The premises guardian system has to reliably accomplish the following goals.
- Monitor all building entrances
- Monitor all locked internal doors.
- Monitor all controlled access gates.
- Support camera surveillance of both interior and exterior.
- Capable of storing images recorded by camera surveillance
- Can communicate using commodity LANs.
- Can communicate via Internet.
- Must be capable of sending alerts with robotic telephone calls.
- Must be capable of sending alerts via email.
- Must be capable of sending alerts using text messages.
- All units must be able to communicate with each other.
- Capable of monitoring smoke detectors.
- Protects its own information and its transmission from cyber attack
- Is able to detect when one of its actors has died or been compromised and is able to restart a replacement.
- Must be flexible enough to allow deployment of its functioning units anywhere that has commodity hardware, networking, and the requisite software.
- Must maintain all premise maps with associated GPS information.
- Must have the ability to log all significant events.
- Must have a secure central command console.
The application is made up of five components, four of which remain resident throughout the service of the application.
The initiator is an actor that is the entry point to the application. It is responsible for creating the four actor systems that implement the application. It also is responsible for creating the four top level managing actors that remain resident as the supervisors of major units of functionality. The initiator is a transient actor that exits as soon as it has finished its work.

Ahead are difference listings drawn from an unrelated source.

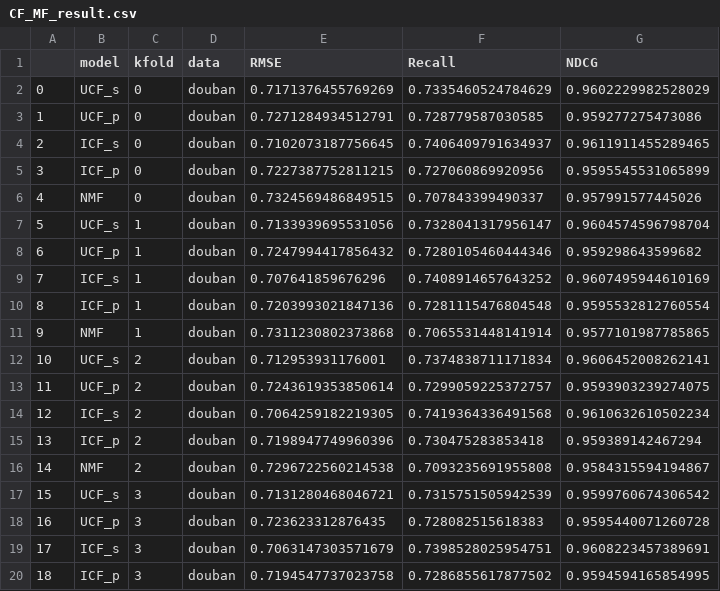
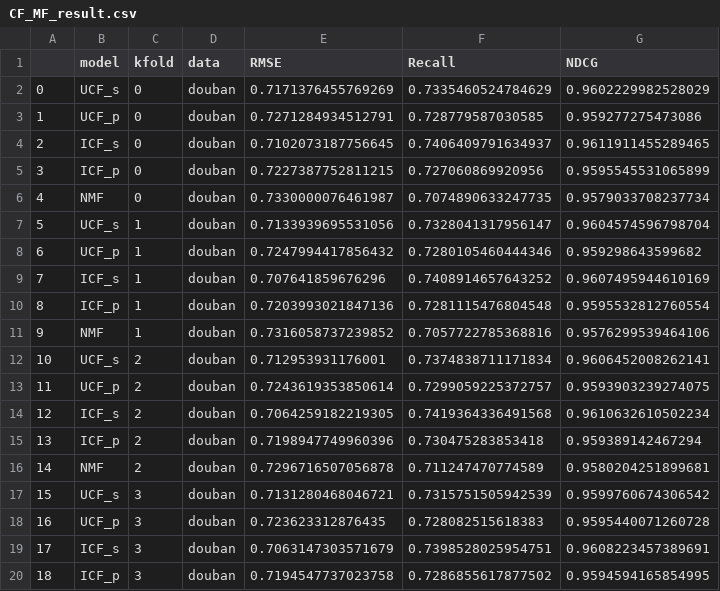
Before and after one commit to littlemilkwu/model_comparison_for_recsys, a CSV file: output/CF_MF_result.csv, drawn as a sheet; only a part is shown; the diff covers the shown part only.

```diff
--- a/output/CF_MF_result.csv
+++ b/output/CF_MF_result.csv
@@ -5,3 +5,3 @@
 3,ICF_p,0,douban,0.7227387752811215,0.727060869920956,0.9595545531065899
-4,NMF,0,douban,0.7324569486849515,0.707843399490337,0.957991577445026
+4,NMF,0,douban,0.7330000076461987,0.7074890633247735,0.9579033708237734
 5,UCF_s,1,douban,0.7133939695531056,0.7328041317956147,0.9604574596798704
@@ -10,3 +10,3 @@
 8,ICF_p,1,douban,0.7203993021847136,0.7281115476804548,0.9595532812760554
-9,NMF,1,douban,0.7311230802373868,0.7065531448141914,0.9577101987785865
+9,NMF,1,douban,0.7316058737239852,0.7057722785368816,0.9576299539464106
 10,UCF_s,2,douban,0.712953931176001,0.7374838711171834,0.9606452008262141
@@ -15,3 +15,3 @@
 13,ICF_p,2,douban,0.7198947749960396,0.730475283853418,0.959389142467294
-14,NMF,2,douban,0.7296722560214538,0.7093235691955808,0.9584315594194867
+14,NMF,2,douban,0.7296716507056878,0.711247470774589,0.9580204251899681
 15,UCF_s,3,douban,0.7131280468046721,0.7315751505942539,0.9599760674306542
```
Also changed, not shown: 36 edited cells elsewhere in this file, 5 other files.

Control is a resident actor. It is the highest level manager of the four managing actors. Control has overall responsibility for monitoring and managing the three subordinate managing actors discussed below.

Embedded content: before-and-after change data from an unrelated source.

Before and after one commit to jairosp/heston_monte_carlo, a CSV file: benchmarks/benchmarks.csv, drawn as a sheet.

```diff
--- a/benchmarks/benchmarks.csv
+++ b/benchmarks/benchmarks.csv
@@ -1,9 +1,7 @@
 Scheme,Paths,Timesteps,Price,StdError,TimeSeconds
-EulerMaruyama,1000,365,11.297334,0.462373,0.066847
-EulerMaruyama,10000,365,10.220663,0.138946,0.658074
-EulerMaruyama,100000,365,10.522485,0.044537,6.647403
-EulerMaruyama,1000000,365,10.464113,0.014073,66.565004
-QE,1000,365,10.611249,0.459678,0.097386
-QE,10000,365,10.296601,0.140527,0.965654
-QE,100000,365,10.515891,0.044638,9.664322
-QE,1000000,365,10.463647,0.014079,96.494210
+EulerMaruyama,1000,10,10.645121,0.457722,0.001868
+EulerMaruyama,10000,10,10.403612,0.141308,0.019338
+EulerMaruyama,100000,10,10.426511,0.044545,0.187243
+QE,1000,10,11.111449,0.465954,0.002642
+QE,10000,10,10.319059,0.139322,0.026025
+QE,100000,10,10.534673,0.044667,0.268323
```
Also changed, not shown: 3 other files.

Surveil is a resident actor. It is the managing actor that has responsibility for supervising all of the cameras used to monitor what is happening on and within the protected premises. Surveil reports directly to Control.
Secure is a resident actor. It is the managing actor that has responsibility for the monitoring of all of the gate and door entry mechanisms. Additional duties include custody of all premise maps and associated GPS information, monitoring of all window breakage sensors and the monitoring of all smoke detectors. Secure reports directly to Control.
Alert is a resident actor. It is the managing actor that has responsibility for knowing how to engage in every modality of communication used by the application. When Control, Surveil, or Secure need to communicate to the outside world or to people on the premises who have security responsibility they communicate through the services managed by Alert. Alert reports directly to Control.
Code for this project is being written now. Available at the next post will be code that implements creation and deployment of the managing actors as well as a test that confirms that the managing actors are all connected and can talk to each other. Look for
"Actors in Java: Coding the Surveillance and Security Application – Part 2" to be published November 30, 2013